### Task material
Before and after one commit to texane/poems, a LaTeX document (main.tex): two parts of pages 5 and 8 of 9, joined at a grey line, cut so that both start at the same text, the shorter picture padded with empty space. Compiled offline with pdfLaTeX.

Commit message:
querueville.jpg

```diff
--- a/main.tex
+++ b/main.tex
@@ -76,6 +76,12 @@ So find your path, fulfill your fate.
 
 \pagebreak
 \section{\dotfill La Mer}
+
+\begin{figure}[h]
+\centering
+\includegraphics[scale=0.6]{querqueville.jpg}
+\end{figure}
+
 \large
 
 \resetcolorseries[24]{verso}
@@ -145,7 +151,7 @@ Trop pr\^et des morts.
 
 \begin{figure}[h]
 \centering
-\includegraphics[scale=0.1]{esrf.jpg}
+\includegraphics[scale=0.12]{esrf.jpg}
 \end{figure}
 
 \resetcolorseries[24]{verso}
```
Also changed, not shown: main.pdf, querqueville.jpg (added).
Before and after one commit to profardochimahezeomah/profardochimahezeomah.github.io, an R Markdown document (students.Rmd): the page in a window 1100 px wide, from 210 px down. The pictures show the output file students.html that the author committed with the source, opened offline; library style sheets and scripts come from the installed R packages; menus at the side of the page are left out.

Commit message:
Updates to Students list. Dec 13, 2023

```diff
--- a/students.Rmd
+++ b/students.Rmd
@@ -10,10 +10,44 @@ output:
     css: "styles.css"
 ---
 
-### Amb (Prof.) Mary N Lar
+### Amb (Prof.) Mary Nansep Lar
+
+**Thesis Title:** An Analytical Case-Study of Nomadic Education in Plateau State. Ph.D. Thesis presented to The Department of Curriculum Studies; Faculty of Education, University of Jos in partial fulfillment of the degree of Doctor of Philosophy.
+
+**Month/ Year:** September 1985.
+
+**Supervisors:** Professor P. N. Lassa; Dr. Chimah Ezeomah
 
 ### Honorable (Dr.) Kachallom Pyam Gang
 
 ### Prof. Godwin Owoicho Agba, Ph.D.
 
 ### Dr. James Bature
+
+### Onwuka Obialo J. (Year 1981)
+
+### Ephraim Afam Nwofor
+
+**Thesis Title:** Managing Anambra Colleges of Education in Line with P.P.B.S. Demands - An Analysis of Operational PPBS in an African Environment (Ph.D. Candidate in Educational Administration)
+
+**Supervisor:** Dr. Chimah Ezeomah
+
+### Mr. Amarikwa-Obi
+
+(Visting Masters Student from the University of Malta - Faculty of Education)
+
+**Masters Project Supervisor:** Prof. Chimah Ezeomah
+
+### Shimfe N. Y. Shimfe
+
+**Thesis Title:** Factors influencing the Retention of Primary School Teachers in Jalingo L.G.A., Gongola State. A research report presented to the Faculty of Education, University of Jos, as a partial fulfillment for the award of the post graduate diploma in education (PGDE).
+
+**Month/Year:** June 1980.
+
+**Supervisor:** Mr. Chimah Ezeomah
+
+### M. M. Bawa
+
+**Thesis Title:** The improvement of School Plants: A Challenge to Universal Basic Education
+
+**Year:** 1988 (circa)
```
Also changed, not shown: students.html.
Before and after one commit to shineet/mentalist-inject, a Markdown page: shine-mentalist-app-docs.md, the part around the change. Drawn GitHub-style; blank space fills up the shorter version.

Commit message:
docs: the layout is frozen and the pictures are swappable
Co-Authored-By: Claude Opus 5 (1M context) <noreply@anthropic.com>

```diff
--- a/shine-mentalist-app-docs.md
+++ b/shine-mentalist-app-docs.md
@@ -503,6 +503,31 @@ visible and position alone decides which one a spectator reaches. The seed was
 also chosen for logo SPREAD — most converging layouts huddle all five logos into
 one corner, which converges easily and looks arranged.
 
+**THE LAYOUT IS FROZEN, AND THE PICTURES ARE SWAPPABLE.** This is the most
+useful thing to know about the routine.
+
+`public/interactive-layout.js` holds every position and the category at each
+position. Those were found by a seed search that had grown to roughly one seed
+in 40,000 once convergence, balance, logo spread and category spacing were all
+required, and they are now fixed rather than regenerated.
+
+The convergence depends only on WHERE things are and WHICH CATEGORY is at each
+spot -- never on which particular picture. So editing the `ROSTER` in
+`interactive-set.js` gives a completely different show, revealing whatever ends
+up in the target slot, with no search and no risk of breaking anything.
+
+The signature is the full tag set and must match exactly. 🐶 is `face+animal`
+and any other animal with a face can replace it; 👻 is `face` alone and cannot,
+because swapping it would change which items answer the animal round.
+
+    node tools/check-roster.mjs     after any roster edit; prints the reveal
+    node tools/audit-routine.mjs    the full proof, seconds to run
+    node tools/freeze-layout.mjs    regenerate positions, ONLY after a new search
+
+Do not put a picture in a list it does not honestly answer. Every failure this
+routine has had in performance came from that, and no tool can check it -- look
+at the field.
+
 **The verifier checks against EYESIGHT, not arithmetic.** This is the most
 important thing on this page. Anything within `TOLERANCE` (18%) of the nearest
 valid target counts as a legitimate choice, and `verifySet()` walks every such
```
######
### Problem
How many lines of these entries hold the string "docs"? Answer with the number alone.

### Task solution
4